Diagnosis and management of the growing teratoma syndrome: A single-center experience and review of the literature
Publication date: Available online 13 November 2018
Source: Urologic Oncology: Seminars and Original Investigations
Author(s): Pia Paffenholz, David Pfister, Vsevolod Matveev, Axel Heidenreich
To evaluate the diagnostic, surgical as well as oncological outcome of patients with a growing teratoma syndrome.
Material and methods
We performed a retrospective analysis including 680 patients with advanced nonseminomatous germ cell tumors who underwent a postchemotherapy retroperitoneal lymph node dissection. The peri- and postoperative outcome of 22 patients (3%) that fulfilled the criteria of a growing teratoma syndrome were analyzed: nonseminomatous germ cell tumors with increasing tumor size during or after chemotherapy despite normalized or decreasing tumor markers.
The median tumor diameter at time of surgery was 6 cm (4–12.2). For a complete resection of the residual masses, adjunctive surgery had to be performed in 4 (18%) patients: resection of the abdominal aorta, inferior vena cava or renal vein with graft replacement, nephrectomy and resection of parts of the intestine. Eight postoperative complications occurred in 5 (23%) patients, with 4/8 of these complications affecting only one patient. Fifty percent of all complications were classified as Clavien-Dindo grade III or IV. After a median follow-up of 25 months, relapse occurred in 2 patients (9%); all but one patient is alive resulting in an overall survival of 95.5%.

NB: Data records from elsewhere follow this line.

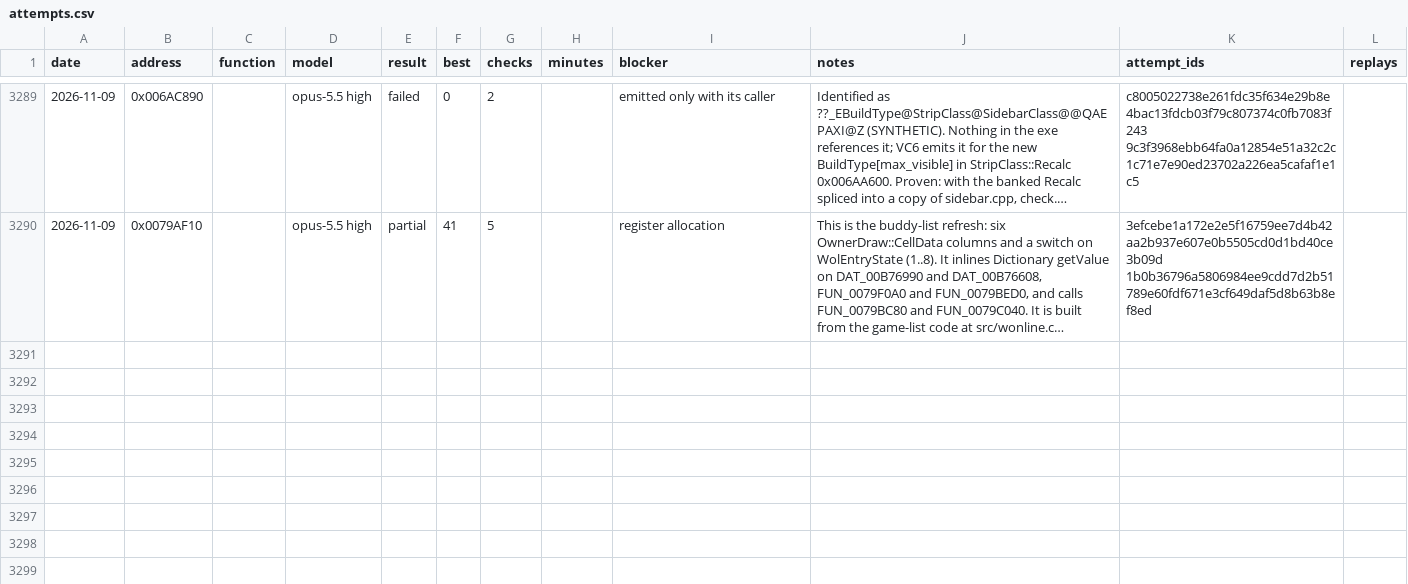
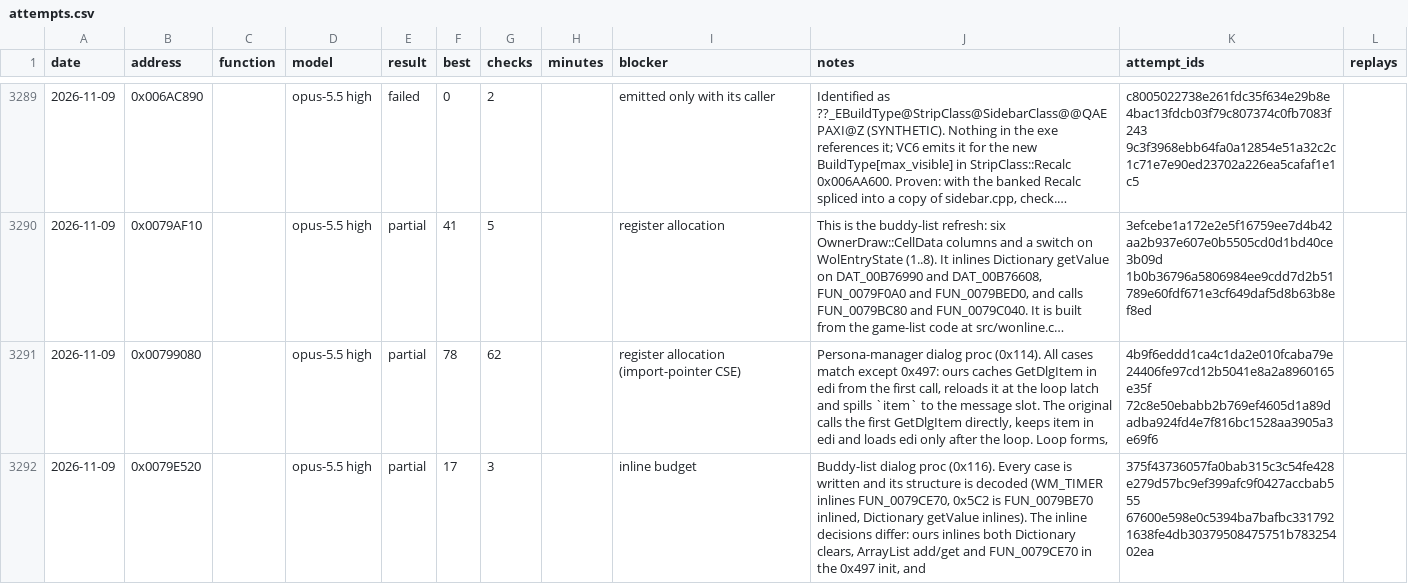
Before and after one commit to gibbo101/ra2-decomp, a CSV file: data/attempts.csv, drawn as a sheet; only a part is shown, gaps mark what is left out; long unchanged cells end in …; the diff names each change by its address in the sheet, - before the commit and + after, or states it on an @@ line.

Commit message:
Land batch 205: two large wonline dialog functions
The persona-settings writers take Wstring const &, which the login dialog's literal
arguments need.

```diff
--- a/data/attempts.csv
+++ b/data/attempts.csv
+row 3291: 2026-11-09 | 0x00799080 |  | opus-5.5 high | partial | 78 | 62 |  | register allocation (import-pointer CSE) | Persona-manager dialog proc (0x114). All cases match except 0x497: ours caches GetDlgItem in edi from the first call, reloads it at the loop latch and spills `item` to the message slot. The original calls the first GetDlgItem directly, keeps item in edi and loads edi only after the loop. Loop forms, | 4b9f6eddd1ca4c1da2e010fcaba79e24406fe97cd12b5041e8a2a8960165e35f 72c8e50ebabb2b769ef4605d1a89dadba924fd4e7f816bc1528aa3905a3e69f6
+row 3292: 2026-11-09 | 0x0079E520 |  | opus-5.5 high | partial | 17 | 3 |  | inline budget | Buddy-list dialog proc (0x116). Every case is written and its structure is decoded (WM_TIMER inlines FUN_0079CE70, 0x5C2 is FUN_0079BE70 inlined, Dictionary getValue inlines). The inline decisions differ: ours inlines both Dictionary clears, ArrayList add/get and FUN_0079CE70 in the 0x497 init, and | 375f43736057fa0bab315c3c54fe428e279d57bc9ef399afc9f0427accbab555 67600e598e0c5394ba7bafbc3317921638fe4db30379508475751b78325402ea
```
Also changed, not shown: 7 other files.
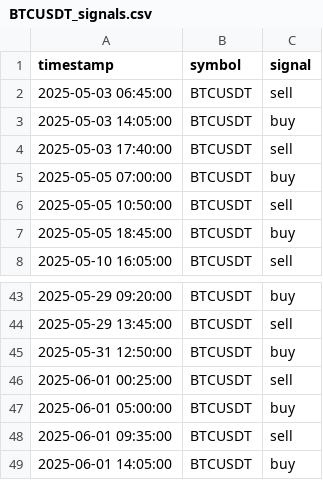
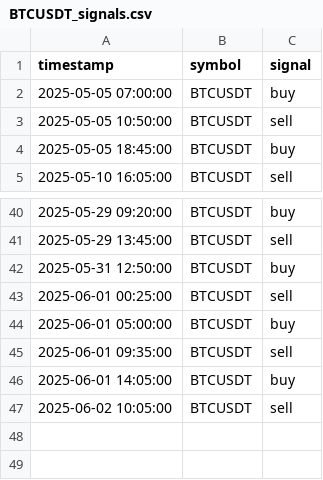
Before and after one commit to FMProducer/prosperous_bot, a CSV file: graphs/BTCUSDT_signals.csv, drawn as a sheet; only a part is shown, gaps mark what is left out.

```diff
--- a/graphs/BTCUSDT_signals.csv
+++ b/graphs/BTCUSDT_signals.csv
@@ -1,5 +1,2 @@
 timestamp,symbol,signal
-2025-05-03 06:45:00,BTCUSDT,sell
-2025-05-03 14:05:00,BTCUSDT,buy
-2025-05-03 17:40:00,BTCUSDT,sell
 2025-05-05 07:00:00,BTCUSDT,buy
@@ -49 +46,2 @@ timestamp,symbol,signal
 2025-06-01 14:05:00,BTCUSDT,buy
+2025-06-02 10:05:00,BTCUSDT,sell
```
Also changed, not shown: graphs/ADAUSDT_signals.csv, graphs/DOGEUSDT_signals.csv, 22 other files.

The growing teratoma syndrome is a rare phenomenon among patients with advanced nonseminomatous germ cell tumors and necessitates complete surgical resection of the masses with curative intention. Due to its complexity and potential adjunctive surgery, the treatment should be performed in tertiary referral centers only.